No expense is spared with trying to conceive a grim and dreary tone. An all-star is assembled that includes the stoic Michael Fassbender as the titular king, the always-a-joy-to-watch Marion Cotillard as Lady MacBeth and a surprisingly performance by Sean Harris as Macduff. They all deliver great performances that never feel off, even if they are perhaps being too subtle by whispering nearly all of their dialogue (or drowning it in screams and battle cries). Director Justin Kurzel has an amazing eye for cinematography, shooting in large fields and spacious kingdom halls. He doesn’t shy away from the violence either with deaths quite bloody and fires most bright.
But there just seems to be something missing from his adaptation. The story is very straightforward, the visuals beautiful and the action intense. But the consistent tone of the dreary perhaps doesn’t capture the true spirit of the writing. I kept waiting for Fassbender or Cotillard to deliver that one scene which made me marvel at their talents with such classic material, but it never came. On one hand, this would be beneficial for the production in how they stick close to their characters and the text. But why would I want to watch a production of MacBeth where these actors were not at their best?
Most of the scenes of death and action are shot in a non-linear fashion. This style has its moments of brilliance as with the scenes on the battlefield that give us different angles and shots between slayings. But then there are moments where it feels ill-fitting as when MacBeth murders Duncan. The movie cuts to shots before and after the stabbing, as well as shots outside and of other characters, as the stabbing takes place. Such editing felt better suited for a trailer than a film. The death of Duncan isn’t intense and dramatic enough?
This brings about the biggest issue with the movie is that it favors more of the visuals over the text. The sights of muted Scottish hills and deep orange fires are very pleasing to the eye, but the characters and their motivations do not match such epic displays. The dialogue is kept quiet and mumbled, almost as if the actors are embarrassed or fearful to be speaking old English. More devotion was put into making sure we can see their breath on the cold battlefield than the atmosphere of the original story.

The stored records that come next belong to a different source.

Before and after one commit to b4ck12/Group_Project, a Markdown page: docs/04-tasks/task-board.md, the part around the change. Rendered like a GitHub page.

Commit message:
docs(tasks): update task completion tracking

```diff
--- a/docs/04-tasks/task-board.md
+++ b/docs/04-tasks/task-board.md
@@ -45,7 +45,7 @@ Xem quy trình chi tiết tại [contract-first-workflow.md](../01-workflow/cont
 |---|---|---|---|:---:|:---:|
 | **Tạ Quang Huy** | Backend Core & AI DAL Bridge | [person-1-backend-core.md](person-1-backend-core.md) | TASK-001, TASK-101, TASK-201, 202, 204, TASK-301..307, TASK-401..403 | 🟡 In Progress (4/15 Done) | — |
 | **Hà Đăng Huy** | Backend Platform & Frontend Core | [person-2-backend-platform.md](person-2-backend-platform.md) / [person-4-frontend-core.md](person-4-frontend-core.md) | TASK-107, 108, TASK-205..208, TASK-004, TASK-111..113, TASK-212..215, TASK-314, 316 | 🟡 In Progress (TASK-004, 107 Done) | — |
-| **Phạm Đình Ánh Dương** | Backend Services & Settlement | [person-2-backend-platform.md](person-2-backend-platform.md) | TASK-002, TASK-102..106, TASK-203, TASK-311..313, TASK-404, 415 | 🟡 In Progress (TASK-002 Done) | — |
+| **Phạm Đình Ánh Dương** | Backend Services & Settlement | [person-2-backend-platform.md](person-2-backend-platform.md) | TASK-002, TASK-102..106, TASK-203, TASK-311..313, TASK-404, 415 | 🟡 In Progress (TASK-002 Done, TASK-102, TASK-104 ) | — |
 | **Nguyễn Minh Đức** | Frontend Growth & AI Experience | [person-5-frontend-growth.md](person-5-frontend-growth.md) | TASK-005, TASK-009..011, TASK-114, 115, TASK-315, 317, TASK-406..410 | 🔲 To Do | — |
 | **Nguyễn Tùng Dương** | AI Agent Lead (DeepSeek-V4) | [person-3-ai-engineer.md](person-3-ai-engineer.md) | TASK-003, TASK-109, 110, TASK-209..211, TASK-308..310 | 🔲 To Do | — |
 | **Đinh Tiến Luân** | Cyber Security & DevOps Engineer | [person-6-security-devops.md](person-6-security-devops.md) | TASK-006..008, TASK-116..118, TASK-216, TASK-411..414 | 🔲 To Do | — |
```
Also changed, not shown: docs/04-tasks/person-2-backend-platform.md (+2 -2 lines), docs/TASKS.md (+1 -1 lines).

In the sense of trying to create a more subtle interpretation, MacBeth comes off as both faithful and ill-fitting. While a technical marvel, it fails to capitalize on Shakespeare’s grand display of theatrics by relying more on soulful gazes into the cameras and less on projecting powerful lines. The last thing a theatrical display of MacBeth should have me doing is guzzling caffeine to stay awake and cranking my speakers to decipher the slurred and mumbled dialogue. There’s some genuine talent here, but it needs to wake up to be the masterpiece Justin Kurzel was aiming towards.